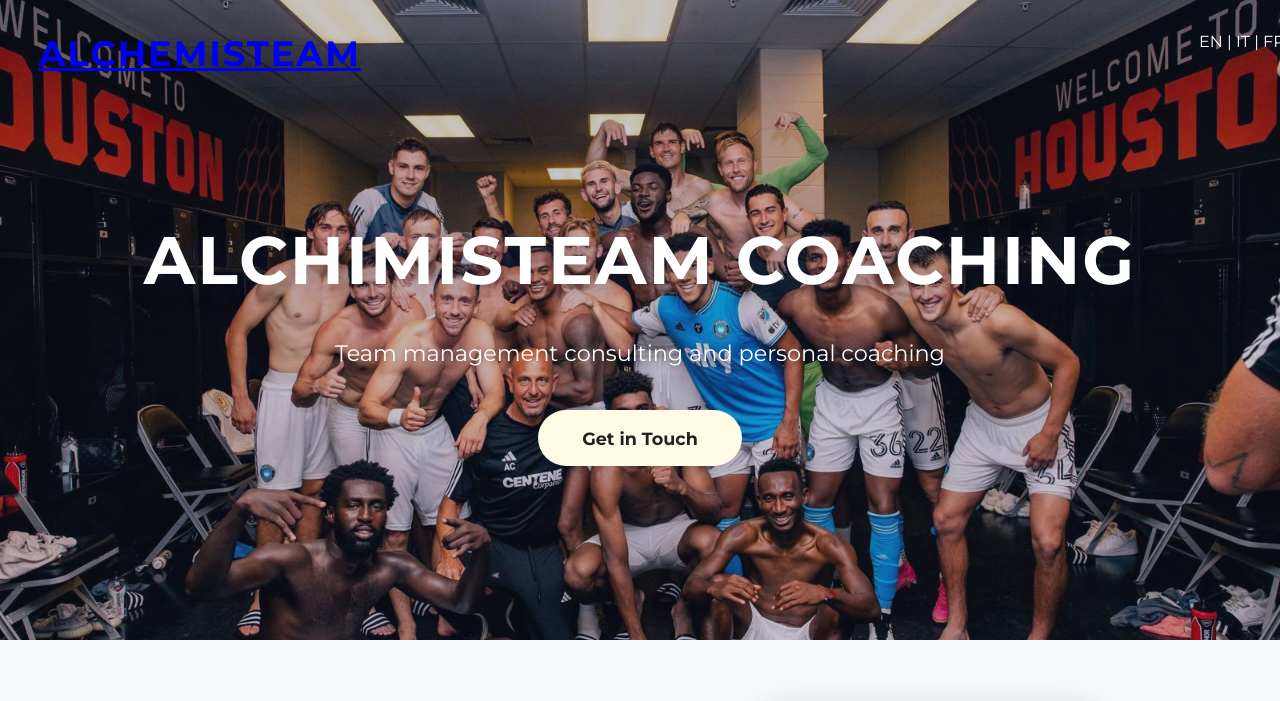
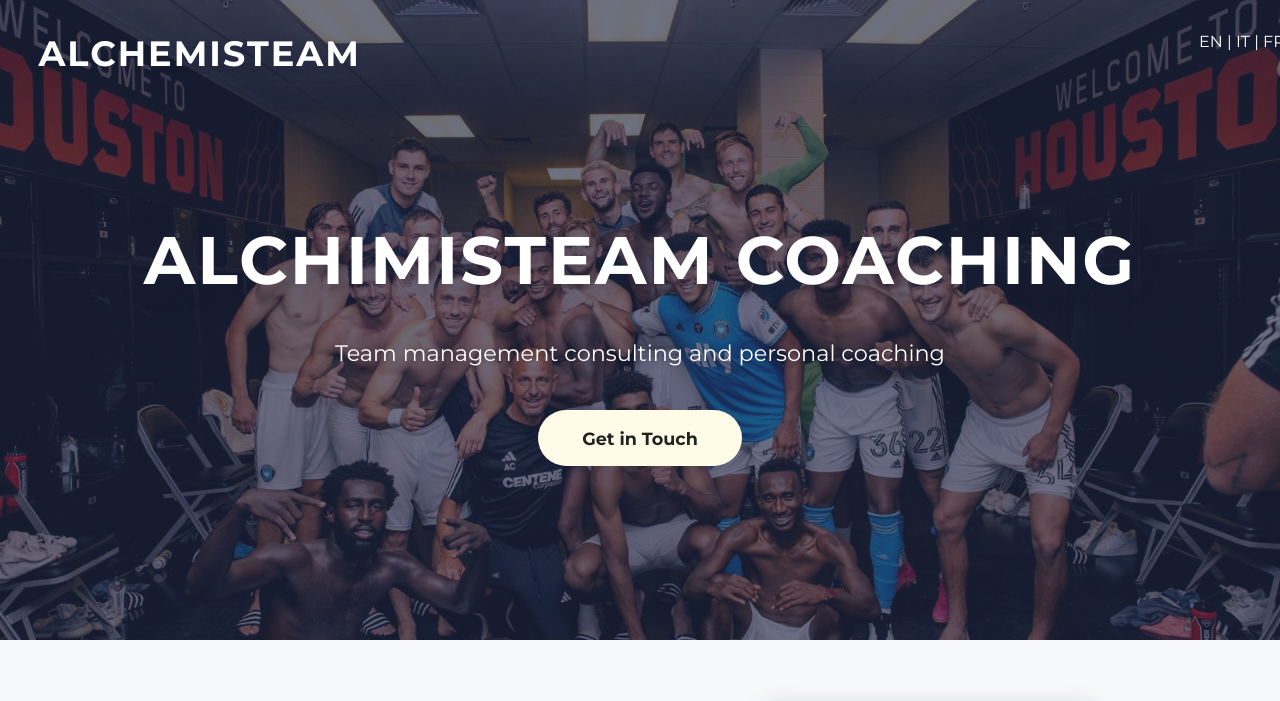
Before and after one commit to kennycoach/kennycoach.github.io, a plain HTML site: page it/index.html in a window 1280 px wide. Shown: the top 701 px of the page. Drawn offline with Linux system fonts and the light colour scheme.

Commit message:
style fix

```diff
--- a/it/index.html
+++ b/it/index.html
@@ -13,7 +13,7 @@
 <body>
     <header class="hero">
         <nav class="navbar">
-            <div class="logo"><a href="../en/index.html">ALCHEMISTEAM</a> </div>
+            <div class="logo">ALCHEMISTEAM</div>
             <ul class="nav-links">
                 <!--<li><a href="#about">About</a></li>
                 <li><a href="kenny"></a></li>
--- a/style.css
+++ b/style.css
@@ -7,7 +7,7 @@ body {
 }
 
 header.hero {
-    background: linear-gradient(rgba(32,40,70,0.25), rgba(32,40,70,0.25)), url('../src/image3.jpeg') center center / cover no-repeat;
+    background: linear-gradient(rgba(32,40,70,0.65), rgba(32,40,70,0.65)), url('../src/image3.jpeg') center center / cover no-repeat;
     color: #fff;
     min-height: 80vh;
     width: 100vw;
```
Also changed, not shown: en/index.html (+1 -1 lines), es/index.html (+1 -1 lines), fr/index.html (+1 -1 lines).
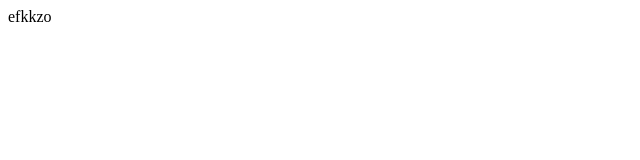
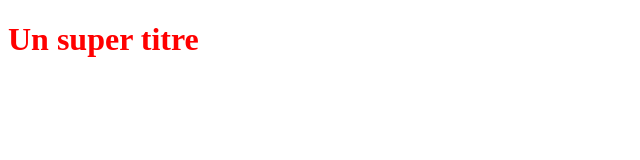
Before and after one commit to Ausysk/Docker-compose, a plain HTML site: page index.html in a window 1280 px wide. Shown: the whole page, without its empty margins (0-640 px from the left). Drawn offline with Linux system fonts and the light colour scheme.

Commit message:
ajout du fichier index et styles.css

```diff
--- a/index.html
+++ b/index.html
@@ -1 +1,10 @@
-efkkzo
+<!DOCTYPE html>
+<html>
+<head>
+   <title></title>
+   <link rel="stylesheet" type="text/css" href="styles.css">
+</head>
+<body>
+   <h1>Un super titre</h1>
+</body>
+</html>
--- /dev/null
+++ b/styles.css
@@ -0,0 +1,3 @@
+h1 {
+    color: red;
+ }
```
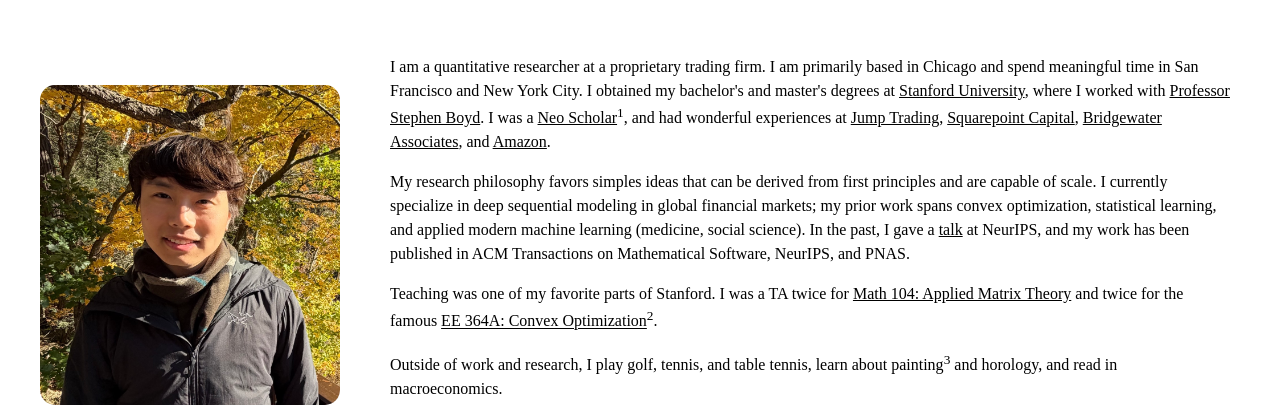
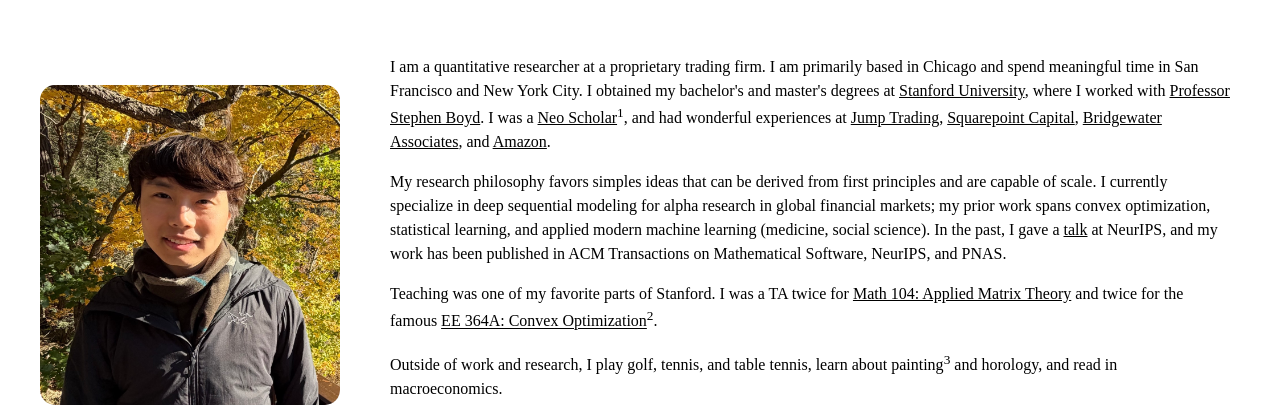
Before and after one commit to dannytse/dannytse.github.io, a plain HTML site: page index.html in a window 1280 px wide. Shown: the part 112-526 px from the top of the page. Drawn offline with Linux system fonts and the light colour scheme; a web font is replaced by a local one.

```diff
--- a/index.html
+++ b/index.html
@@ -49,7 +49,7 @@
                     </p>
                     <p>
                         My research philosophy favors simples ideas that can be derived from first principles and are capable of
-                        scale. I currently specialize in deep sequential modeling in global
+                        scale. I currently specialize in deep sequential modeling for alpha research in global
                         financial markets; my prior work spans convex optimization,
                         statistical learning, and applied modern machine learning (medicine,
                         social science). In the past, I gave a <a href="https://www.cvxgrp.org/scaleopt/" target="_blank" rel="noopener noreferrer">talk</a> at NeurIPS,
```
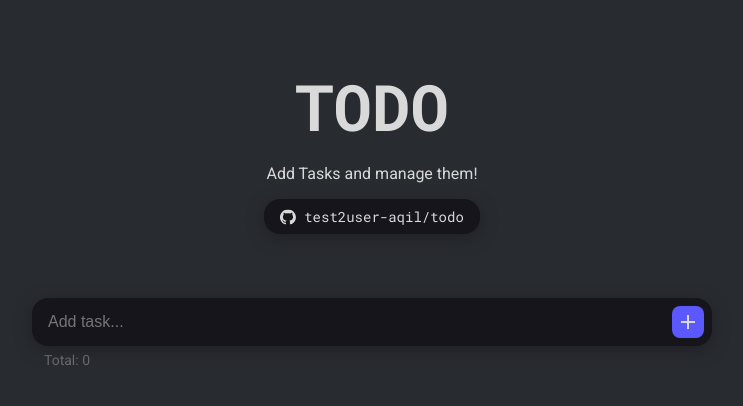
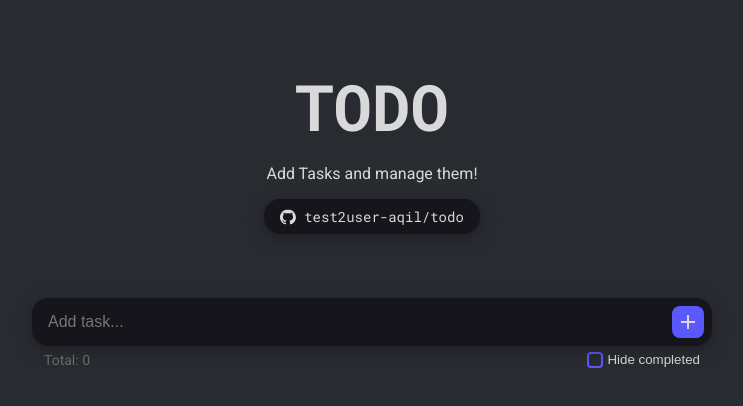
Before and after one commit to test2user-aqil/todo, a SvelteKit app: page / in a window 1280 px wide. Shown: the top 406 px of the page, without its empty margins (268-1011 px from the left). Built offline with nearby package versions, Linux system fonts and the light colour scheme.

Commit message:
feat: implement filter

```diff
--- a/src/lib/stores/todoStore.ts
+++ b/src/lib/stores/todoStore.ts
@@ -1,4 +1,4 @@
-import { writable } from 'svelte/store';
+import { derived, writable } from 'svelte/store';
 import { browser } from '$app/environment';
 
 interface Todo {
@@ -45,3 +45,13 @@ export const toggleTodo = (id: number) => {
 		return todos;
 	});
 };
+
+export const filter = writable<boolean>(false);
+
+export const filteredTodos = derived([todos, filter], ([$todos, $filter]) => {
+	if ($filter) {
+		return $todos.filter((todo) => !todo.completed);
+	} else {
+		return $todos;
+	}
+});
--- a/src/routes/+page.svelte
+++ b/src/routes/+page.svelte
@@ -3,9 +3,13 @@
 	import GithubLink from '$lib/components/GithubLink.svelte';
 	import Todo from '$lib/components/Todo.svelte';
 	import TodoForm from '$lib/components/TodoForm.svelte';
-	import { todos } from '$lib/stores/todoStore';
+	import { filteredTodos, filter } from '$lib/stores/todoStore';
 
-	let filtered = false;
+	let filterValue = false;
+
+	function setFilter(value: boolean) {
+		filterValue = value;
+	}
 </script>
 
 <svelte:head>
@@ -23,12 +27,32 @@
 		<div class="form">
 			<TodoForm />
 			<div class="status">
-				<p class="total">Total: {$todos.length}</p>
-				<div class="filter" />
+				<p class="total">Total: {$filteredTodos.length}</p>
+				<div class="filter">
+					{#if $filter}
+						<button
+							on:click={() => {
+								$filter = false;
+							}}
+						>
+							<span class="material-symbols-outlined"> done </span>Hide completed
+						</button>
+					{:else}
+						<button
+							on:click={() => {
+								$filter = true;
+							}}
+						>
+							<span class="unchecked" />Hide completed
+						</button>
+					{/if}
+
+					<span />
+				</div>
 			</div>
 		</div>
 		<div class="todos">
-			{#each $todos as todo}
+			{#each $filteredTodos as todo}
 				<Todo id={todo.id} title={todo.title} completed={todo.completed} />
 			{/each}
 		</div>
@@ -82,6 +106,30 @@
 		color: var(--fg-muted);
 	}
 
+	.filter button {
+		background: none;
+		border: none;
+		color: var(--fg);
+		display: flex;
+		flex-direction: row;
+		gap: 0.25rem;
+	}
+	.filter button span {
+		width: 1rem;
+		height: 1rem;
+		border-radius: 0.25rem;
+	}
+
+	.filter button .material-symbols-outlined {
+		background: var(--accent-1);
+		display: flex;
+		font-size: 1rem;
+	}
+
+	.unchecked {
+		border: 2px solid var(--accent-1);
+	}
+
 	.todos {
 		display: flex;
 		flex-direction: column;
```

### WHAT YOU NEED TO DO
Work through the material and count the lines containing "stores". Answer with the number alone.

### OUTPUT OF THE TASK
4